LaMichael James is what's referred to as a sexy pick, because we've seen what he can do at his best. I don't know what he would have done, production-wise, in a more "conventional" offense and I don't know what another back would've done in his place. Ultimately, those are wasted thoughts because we'll never know. What we do know is what James did and if even 80% of that carries over to the NFL, then the 49ers have a legacy back to take over when Frank Gore moves on.
Round Four, 117th Pick: Joe Looney, OL, Wake Forest -- Looney was the guy the Niners took after trading back three times. Similar to Seattle's approach, San Francisco was confident they could get their guy later on and were willing to accumulate more picks to move back to a spot they were comfortable he'd last 'til.

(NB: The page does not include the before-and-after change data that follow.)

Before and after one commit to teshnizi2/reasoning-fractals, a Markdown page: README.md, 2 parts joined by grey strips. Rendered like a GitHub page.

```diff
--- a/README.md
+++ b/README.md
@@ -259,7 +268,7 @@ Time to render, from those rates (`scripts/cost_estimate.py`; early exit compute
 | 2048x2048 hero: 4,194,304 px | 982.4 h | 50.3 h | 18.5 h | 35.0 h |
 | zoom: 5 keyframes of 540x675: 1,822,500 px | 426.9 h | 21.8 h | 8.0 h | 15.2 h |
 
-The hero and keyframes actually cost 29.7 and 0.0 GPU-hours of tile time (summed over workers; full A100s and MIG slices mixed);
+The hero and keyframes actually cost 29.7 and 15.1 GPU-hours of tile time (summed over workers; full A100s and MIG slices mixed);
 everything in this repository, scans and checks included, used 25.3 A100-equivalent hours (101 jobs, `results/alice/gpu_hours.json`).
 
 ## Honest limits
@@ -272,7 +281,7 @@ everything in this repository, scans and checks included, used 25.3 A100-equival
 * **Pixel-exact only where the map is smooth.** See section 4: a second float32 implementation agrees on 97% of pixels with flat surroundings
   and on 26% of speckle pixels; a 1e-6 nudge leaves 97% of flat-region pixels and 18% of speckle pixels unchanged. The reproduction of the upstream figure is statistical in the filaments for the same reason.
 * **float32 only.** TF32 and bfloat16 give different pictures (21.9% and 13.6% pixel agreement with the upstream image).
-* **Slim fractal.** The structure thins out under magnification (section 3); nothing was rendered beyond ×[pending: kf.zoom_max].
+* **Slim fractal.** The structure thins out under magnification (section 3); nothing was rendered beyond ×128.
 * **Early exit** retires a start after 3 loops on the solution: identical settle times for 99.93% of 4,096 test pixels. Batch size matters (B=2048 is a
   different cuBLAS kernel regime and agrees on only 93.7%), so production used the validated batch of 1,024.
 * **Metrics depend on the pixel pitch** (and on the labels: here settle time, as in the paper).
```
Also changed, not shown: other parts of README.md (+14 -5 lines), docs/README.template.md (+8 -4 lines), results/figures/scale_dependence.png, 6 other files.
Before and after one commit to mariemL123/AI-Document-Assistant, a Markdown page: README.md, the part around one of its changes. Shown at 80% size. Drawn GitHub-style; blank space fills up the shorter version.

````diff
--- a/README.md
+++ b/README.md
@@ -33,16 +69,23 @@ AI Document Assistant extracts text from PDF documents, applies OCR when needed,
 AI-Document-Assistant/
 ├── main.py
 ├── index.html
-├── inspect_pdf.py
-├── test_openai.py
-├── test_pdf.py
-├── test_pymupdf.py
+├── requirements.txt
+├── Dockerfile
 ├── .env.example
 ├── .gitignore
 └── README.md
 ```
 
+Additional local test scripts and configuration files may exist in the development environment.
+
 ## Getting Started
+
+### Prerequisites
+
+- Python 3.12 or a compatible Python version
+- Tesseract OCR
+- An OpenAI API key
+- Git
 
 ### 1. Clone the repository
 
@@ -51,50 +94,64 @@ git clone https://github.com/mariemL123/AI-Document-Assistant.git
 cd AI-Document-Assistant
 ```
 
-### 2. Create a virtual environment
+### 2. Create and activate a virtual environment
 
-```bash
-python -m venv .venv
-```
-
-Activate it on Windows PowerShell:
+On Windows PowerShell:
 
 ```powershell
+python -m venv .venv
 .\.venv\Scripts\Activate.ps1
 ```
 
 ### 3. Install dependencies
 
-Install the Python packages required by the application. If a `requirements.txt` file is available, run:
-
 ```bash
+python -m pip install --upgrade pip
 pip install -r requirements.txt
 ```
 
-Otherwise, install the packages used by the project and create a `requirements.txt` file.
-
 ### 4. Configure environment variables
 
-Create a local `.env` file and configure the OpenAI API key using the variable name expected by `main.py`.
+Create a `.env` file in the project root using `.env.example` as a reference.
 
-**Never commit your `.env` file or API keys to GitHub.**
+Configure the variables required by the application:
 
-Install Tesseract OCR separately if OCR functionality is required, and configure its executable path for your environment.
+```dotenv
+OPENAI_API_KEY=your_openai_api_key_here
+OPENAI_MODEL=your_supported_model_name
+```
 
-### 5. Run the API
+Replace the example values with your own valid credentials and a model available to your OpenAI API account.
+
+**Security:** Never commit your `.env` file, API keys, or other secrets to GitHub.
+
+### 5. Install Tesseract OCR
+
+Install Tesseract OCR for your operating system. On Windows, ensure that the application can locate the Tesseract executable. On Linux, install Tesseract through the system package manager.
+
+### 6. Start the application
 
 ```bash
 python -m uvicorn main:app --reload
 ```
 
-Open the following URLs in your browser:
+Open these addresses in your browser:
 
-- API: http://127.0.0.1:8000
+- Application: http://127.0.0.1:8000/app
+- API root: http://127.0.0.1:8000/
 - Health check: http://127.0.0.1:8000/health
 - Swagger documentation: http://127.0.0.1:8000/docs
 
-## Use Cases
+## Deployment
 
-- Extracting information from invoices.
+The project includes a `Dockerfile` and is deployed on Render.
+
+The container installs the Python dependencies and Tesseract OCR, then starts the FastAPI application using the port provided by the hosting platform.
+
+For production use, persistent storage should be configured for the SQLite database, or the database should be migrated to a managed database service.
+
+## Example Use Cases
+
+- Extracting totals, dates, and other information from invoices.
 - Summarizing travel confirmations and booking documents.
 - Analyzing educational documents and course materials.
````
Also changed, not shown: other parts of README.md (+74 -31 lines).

Looney may be the only one of their picks with a chance to start right out of the gate, as guard Adam Snyder joined the Arizona Cardinals via free agency. Looney's strength lies in his ability to get out of his stance and pull in front of stretch runs and sweeps, an integral part of San Fran's game. Looney has admitted that he loves to pull and get to the second level, and if he's capable of doing that at the pro level, the 49ers may have stole an interior lineman to build around.
Round Five, 156th Pick: Darius Fleming, OLB, Notre Dame -- Fleming entered the draft as a man without a clearly defined position. Fleming isn't terribly quick, but he's good enough off the line to have been productive as an end in Notre Dame's hybrid defense despite his relatively slight stature. Unfortunately for Fleming, the NFL isn't in exactly hitting up Craigslist for 6'2", 245 lb defensive ends and he may be too stiff to ever be a great linebacker. Still, the Niner linebacking corps is terrifyingly good as is, so like most 5th round picks, this doesn't look to be much more than depth.
Round Six, 180th Pick: Trent Robinson, S, Michigan State -- Another depth pick here, but one that fits the Harbaugh identity. Robinson made a name for himself as a tough-minded player who, though lacking elite size or field coverage, is unafraid to take on lead blockers and ballcarriers and look, when I typed in "trent robinson scouting report" it said "Did You Mean: trent richardson scouting report?"
Round Six, 199th Pick: Jason Slowey, T, Western Oregon -- More like Jason Slow-y, am I right?
Round Seven, 237th Pick: Cam Johnson, DE, Virginia -- At 268 lbs, Johnson surprised with a 10-yard split of 1.61, sensational for a defensive end. The knock on Johnson is that he's very raw and, relying heavily on his athleticism, can find himself out of position. Still, with his combination of size and burst, he has potential to be a pass-rush specialist. Harbaugh seems to have a sense for tailoring the game to the strengths of his players and it wouldn't surprise me if Johnson was somewhat of a pet project.